I tried heavy weight, low reps, and Creatin for a while and got the serious arm pump. I started that program on the advice of a body builder sales clerk at the pharmacy in Safeway. Seemed like a good idea at the time. But, frankly, it just didn't seem right for my objective. Plus I thought about RC and Ferry and Preston and Pastrana and LaRocco and all the top guys. No massive chests/arms on any of them. I really doubt Fonseca can bench press a YZ80, much less a 450. But he goes pretty fast!
I really think the cardio work and light weight/high reps is more appropriate for my goal. So I'm running 1/2 hour every morning with my new, patent-applied-for Arm Pump Buster devices. I sawed off a section of an old handle bar and wrapped it in bubble wrap. Then I wrapped the handle of the dog leash (the 10' retractable kind) with bubble wrap. I squeeze the handles as I run - pulsating squeezes without ever totally letting up, trying to simulate mx racing. I don't have proof that it is helping, but it certainly gives me arm pump while on my run!

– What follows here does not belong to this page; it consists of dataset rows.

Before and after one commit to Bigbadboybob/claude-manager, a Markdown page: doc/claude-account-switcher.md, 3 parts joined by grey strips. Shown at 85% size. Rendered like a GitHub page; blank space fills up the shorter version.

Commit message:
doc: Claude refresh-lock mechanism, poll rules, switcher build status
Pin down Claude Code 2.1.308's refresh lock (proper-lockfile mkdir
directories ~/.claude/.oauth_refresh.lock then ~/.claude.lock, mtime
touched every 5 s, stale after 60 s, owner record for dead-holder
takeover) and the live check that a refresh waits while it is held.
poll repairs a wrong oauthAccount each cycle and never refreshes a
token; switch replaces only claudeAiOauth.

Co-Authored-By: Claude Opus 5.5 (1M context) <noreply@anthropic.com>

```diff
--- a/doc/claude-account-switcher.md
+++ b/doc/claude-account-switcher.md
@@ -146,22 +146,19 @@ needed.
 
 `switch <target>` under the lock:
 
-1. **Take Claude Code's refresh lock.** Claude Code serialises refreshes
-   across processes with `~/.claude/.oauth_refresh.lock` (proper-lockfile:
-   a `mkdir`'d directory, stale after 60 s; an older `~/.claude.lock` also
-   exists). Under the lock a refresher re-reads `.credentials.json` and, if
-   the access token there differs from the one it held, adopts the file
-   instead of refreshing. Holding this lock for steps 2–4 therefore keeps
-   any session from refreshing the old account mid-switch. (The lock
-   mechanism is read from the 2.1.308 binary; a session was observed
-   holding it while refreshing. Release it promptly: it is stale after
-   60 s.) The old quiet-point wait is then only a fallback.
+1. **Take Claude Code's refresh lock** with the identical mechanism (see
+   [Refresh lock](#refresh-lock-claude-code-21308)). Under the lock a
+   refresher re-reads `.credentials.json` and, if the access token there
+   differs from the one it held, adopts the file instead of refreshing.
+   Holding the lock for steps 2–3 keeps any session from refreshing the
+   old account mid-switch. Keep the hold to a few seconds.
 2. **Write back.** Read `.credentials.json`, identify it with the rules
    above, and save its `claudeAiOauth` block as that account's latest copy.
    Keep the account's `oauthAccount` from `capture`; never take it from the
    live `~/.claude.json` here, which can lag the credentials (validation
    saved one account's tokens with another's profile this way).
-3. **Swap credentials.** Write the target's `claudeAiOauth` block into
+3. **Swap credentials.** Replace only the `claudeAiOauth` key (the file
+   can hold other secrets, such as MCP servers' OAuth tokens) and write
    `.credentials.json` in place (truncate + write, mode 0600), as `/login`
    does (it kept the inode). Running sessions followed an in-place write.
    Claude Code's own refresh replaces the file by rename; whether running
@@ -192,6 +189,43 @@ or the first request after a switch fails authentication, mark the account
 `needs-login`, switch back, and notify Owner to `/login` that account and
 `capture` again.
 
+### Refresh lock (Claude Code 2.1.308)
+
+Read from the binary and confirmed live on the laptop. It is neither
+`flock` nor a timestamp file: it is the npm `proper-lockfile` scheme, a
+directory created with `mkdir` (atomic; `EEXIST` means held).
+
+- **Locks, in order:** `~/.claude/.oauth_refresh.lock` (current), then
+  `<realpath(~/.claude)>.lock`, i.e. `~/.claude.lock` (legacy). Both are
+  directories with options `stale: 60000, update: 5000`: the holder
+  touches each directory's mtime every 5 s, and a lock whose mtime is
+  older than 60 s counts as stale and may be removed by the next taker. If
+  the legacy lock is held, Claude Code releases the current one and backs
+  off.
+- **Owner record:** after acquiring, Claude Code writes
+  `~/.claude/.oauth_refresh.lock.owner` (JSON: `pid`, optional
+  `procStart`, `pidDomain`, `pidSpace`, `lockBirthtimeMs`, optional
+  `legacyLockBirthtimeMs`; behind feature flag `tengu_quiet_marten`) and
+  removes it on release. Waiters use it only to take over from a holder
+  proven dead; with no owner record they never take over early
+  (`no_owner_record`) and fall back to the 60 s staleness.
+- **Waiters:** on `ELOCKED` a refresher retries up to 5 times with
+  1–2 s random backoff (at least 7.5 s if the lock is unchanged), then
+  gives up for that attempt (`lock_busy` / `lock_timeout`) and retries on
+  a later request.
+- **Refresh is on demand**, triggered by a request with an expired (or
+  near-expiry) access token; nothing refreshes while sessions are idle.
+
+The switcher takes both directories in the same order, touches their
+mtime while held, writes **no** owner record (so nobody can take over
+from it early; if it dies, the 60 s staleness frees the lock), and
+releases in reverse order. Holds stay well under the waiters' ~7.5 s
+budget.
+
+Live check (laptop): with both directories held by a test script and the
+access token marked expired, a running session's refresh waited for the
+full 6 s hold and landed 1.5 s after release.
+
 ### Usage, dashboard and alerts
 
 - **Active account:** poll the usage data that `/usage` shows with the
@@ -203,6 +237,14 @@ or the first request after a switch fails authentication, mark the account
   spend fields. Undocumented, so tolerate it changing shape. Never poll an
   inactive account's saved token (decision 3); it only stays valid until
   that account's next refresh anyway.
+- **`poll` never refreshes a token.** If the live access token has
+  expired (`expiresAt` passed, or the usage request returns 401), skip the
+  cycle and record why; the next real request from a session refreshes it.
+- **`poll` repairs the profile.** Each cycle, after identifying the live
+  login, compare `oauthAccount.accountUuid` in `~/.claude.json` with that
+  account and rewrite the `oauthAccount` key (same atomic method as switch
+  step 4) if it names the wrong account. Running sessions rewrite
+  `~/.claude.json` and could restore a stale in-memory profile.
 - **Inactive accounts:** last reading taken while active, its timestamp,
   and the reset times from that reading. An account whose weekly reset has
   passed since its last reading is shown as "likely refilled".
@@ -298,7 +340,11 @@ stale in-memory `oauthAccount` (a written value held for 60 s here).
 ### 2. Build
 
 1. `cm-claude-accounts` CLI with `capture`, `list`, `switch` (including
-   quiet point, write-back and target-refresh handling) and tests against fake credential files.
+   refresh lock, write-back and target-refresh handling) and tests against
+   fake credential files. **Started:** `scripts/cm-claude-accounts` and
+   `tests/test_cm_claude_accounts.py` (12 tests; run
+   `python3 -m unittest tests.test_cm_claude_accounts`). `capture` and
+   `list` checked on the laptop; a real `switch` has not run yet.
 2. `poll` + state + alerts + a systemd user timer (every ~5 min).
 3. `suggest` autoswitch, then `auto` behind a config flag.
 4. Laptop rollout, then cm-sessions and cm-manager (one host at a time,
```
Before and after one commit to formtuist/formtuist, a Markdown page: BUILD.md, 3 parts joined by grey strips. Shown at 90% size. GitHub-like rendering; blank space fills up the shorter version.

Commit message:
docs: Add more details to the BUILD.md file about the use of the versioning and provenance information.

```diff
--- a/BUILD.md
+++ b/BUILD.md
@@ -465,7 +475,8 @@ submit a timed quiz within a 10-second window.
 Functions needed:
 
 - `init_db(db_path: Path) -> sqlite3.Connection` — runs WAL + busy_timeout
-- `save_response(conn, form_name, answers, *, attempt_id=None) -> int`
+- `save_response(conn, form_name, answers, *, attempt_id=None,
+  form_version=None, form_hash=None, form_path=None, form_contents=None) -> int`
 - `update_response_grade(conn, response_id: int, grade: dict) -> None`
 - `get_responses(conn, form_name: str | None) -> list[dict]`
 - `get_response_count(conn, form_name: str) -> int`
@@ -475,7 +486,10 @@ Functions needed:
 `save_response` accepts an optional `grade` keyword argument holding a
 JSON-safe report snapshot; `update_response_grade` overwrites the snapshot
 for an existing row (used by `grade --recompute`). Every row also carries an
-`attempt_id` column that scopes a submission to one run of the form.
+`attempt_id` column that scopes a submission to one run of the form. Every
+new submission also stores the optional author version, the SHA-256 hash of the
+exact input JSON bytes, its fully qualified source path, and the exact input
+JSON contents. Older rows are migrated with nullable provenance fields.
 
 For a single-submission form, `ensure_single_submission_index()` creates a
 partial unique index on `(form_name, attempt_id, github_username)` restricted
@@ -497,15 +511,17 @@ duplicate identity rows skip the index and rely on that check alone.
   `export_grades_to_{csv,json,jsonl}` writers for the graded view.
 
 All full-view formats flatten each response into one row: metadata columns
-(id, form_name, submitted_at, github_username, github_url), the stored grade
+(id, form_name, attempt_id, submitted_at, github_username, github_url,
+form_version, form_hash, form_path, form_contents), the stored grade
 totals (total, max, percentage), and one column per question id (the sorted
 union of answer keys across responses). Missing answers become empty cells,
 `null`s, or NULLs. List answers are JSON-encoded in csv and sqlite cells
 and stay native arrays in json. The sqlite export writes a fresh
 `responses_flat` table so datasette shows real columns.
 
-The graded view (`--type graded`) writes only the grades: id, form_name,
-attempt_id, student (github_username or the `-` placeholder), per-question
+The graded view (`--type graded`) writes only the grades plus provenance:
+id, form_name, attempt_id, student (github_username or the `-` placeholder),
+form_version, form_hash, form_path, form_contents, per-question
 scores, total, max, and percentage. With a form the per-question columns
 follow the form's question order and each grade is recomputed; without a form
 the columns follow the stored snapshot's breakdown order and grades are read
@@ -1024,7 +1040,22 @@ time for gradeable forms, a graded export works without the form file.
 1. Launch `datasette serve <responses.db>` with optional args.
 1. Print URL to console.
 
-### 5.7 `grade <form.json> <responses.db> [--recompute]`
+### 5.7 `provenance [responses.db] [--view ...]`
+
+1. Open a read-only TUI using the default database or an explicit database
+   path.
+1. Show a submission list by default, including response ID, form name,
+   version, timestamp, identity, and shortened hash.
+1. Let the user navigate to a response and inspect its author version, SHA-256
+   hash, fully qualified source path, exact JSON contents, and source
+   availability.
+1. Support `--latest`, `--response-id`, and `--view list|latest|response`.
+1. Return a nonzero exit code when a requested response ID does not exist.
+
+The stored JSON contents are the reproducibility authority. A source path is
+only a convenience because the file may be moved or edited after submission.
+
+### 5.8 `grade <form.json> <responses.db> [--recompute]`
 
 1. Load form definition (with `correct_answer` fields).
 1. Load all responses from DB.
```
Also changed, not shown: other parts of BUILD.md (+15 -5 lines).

I did a mountain bike ride yesterday and did WAY better on the steep climbs than I have in the past (measured by a HRM), so the cardio work is effective. I have actually gotten very minor arm pump on the mtb in the past. Not yesterday. That's not conclusive, but a good sign.
Next race is April 27 in Pueblo; that will be the acid test. Until them, I'm off Creatin and not doing heavy weights. I am doing upper body work, trying to do it slowly and proper form, but the dead lift/squat/max weight/huge muscle thing isn't for me. The top local guys and the top national guys aren't Hulks, so that gives me confidence that I don't need to be either.
We'll see! Thanks for the advice and encouragement. Ping me again if I forget to report back!
Posted 11 April 2003 - 02:20 AM
You cracked me up saying you were confused so you just ate junk food last night but you forgot the beer. What is wrong with you? If you are going to do it, do it right. A twelve pack of Rolling Rock a day is what I say. The curls you do moving the bottle to your mouth is great exercise to reduce arm pump. A twelve pack a night means six per arm. Do this for a few days them move up to 14 a night and so on. You'll be arm pump free in no time.
Posted 11 April 2003 - 03:30 AM